Change detection outputs:
◇ ◇ ◇ ◇ ◇
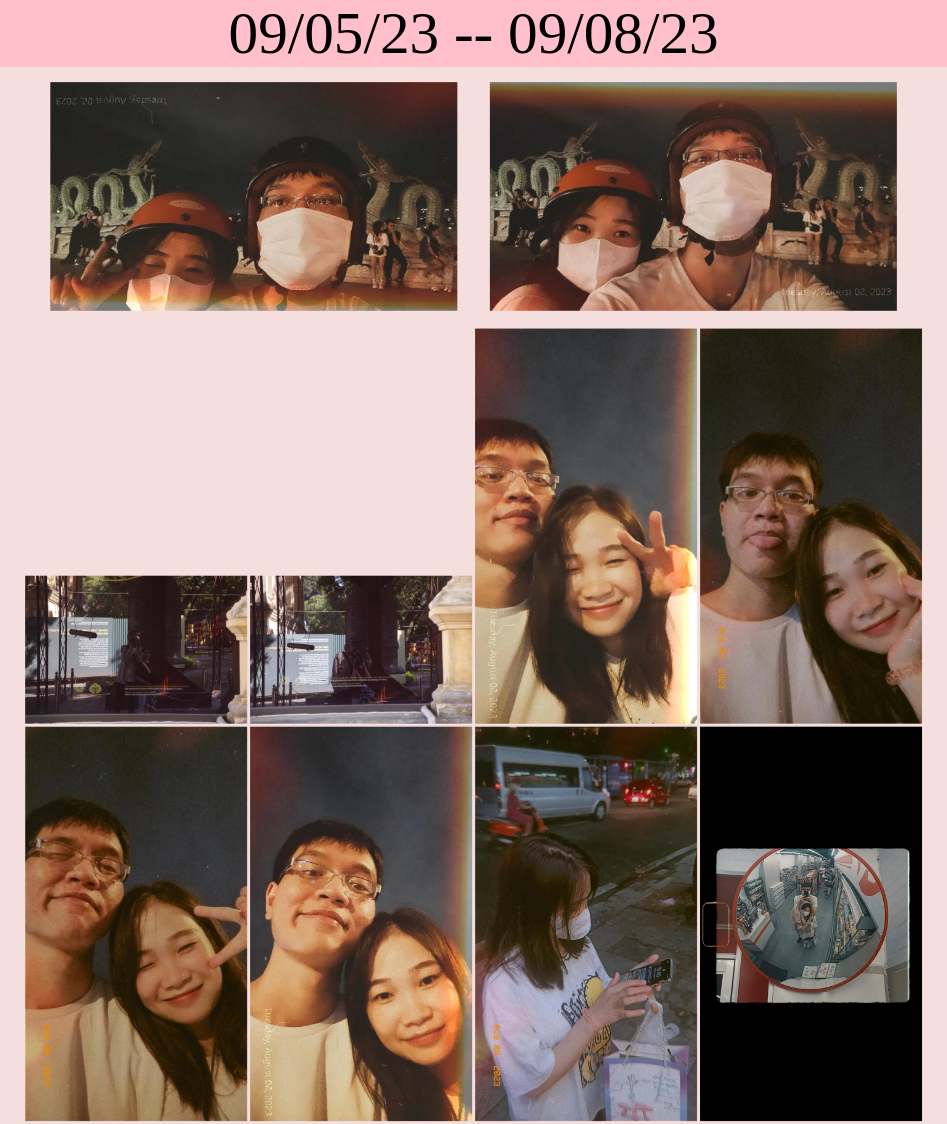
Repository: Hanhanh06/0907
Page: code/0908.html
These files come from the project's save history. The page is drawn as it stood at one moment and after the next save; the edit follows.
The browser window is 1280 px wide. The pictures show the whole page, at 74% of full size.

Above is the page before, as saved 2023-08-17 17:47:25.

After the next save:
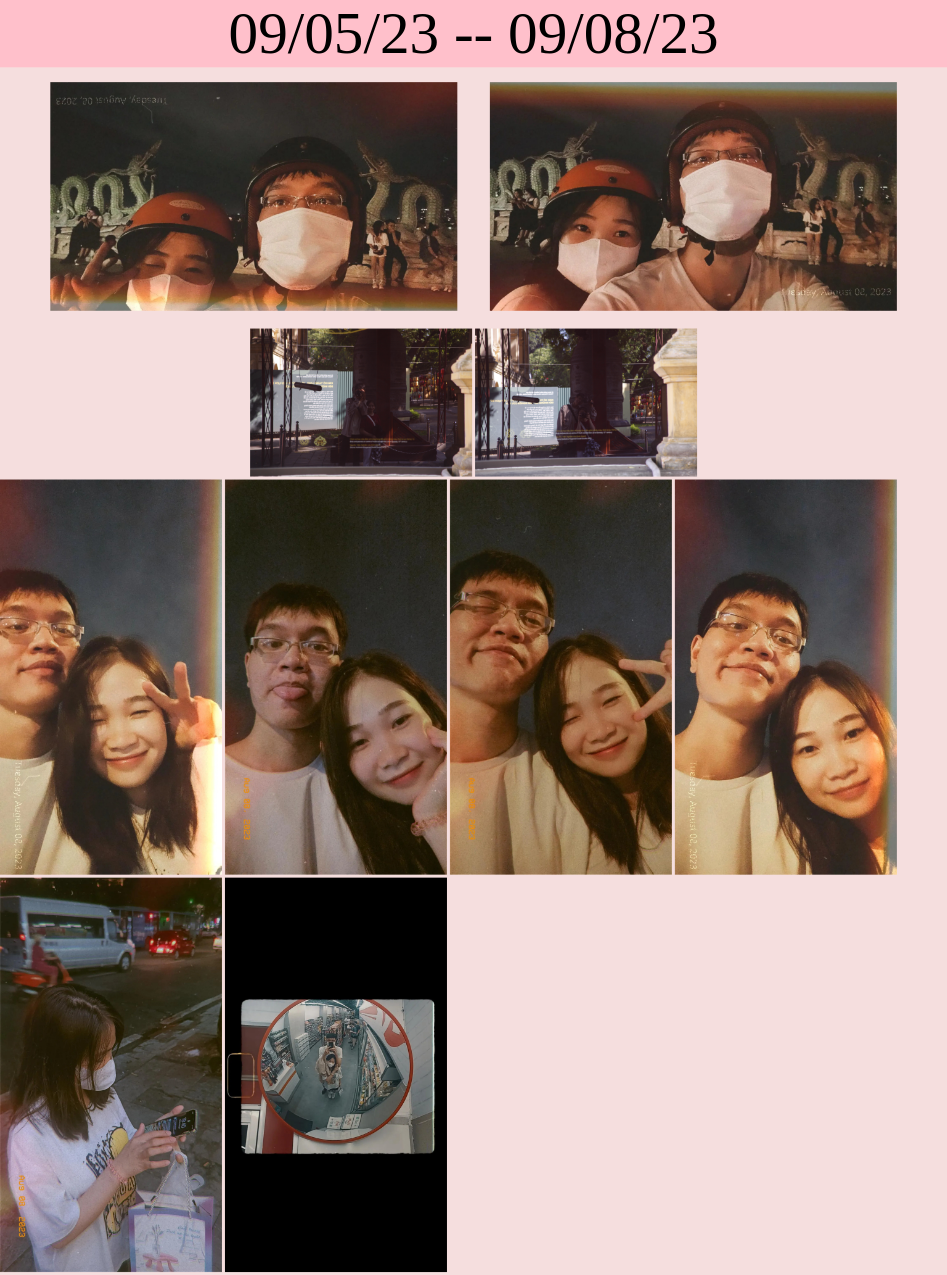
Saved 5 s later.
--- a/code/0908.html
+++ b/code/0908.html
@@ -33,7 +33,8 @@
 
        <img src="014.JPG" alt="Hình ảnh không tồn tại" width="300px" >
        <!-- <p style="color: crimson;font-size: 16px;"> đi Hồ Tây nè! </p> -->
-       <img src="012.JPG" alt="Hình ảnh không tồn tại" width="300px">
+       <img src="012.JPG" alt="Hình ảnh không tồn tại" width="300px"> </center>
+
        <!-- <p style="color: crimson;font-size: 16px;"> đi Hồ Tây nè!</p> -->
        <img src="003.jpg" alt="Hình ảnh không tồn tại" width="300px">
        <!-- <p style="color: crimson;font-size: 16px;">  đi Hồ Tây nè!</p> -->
◇ ◇ ◇ ◇ ◇
• _Work item_:
Only the text of the entries above is to be given again, exactly, with the pictures left out.

• _Output of the exercise_:
Repository: Hanhanh06/0907
Page: code/0908.html
These files come from the project's save history. The page is drawn as it stood at one moment and after the next save; the edit follows.
The browser window is 1280 px wide. The pictures show the whole page, at 74% of full size.

Above is the page before, as saved 2023-08-17 17:47:25.

After the next save:
Saved 5 s later.
--- a/code/0908.html
+++ b/code/0908.html
@@ -33,7 +33,8 @@
 
        <img src="014.JPG" alt="Hình ảnh không tồn tại" width="300px" >
        <!-- <p style="color: crimson;font-size: 16px;"> đi Hồ Tây nè! </p> -->
-       <img src="012.JPG" alt="Hình ảnh không tồn tại" width="300px">
+       <img src="012.JPG" alt="Hình ảnh không tồn tại" width="300px"> </center>
+
        <!-- <p style="color: crimson;font-size: 16px;"> đi Hồ Tây nè!</p> -->
        <img src="003.jpg" alt="Hình ảnh không tồn tại" width="300px">
        <!-- <p style="color: crimson;font-size: 16px;">  đi Hồ Tây nè!</p> -->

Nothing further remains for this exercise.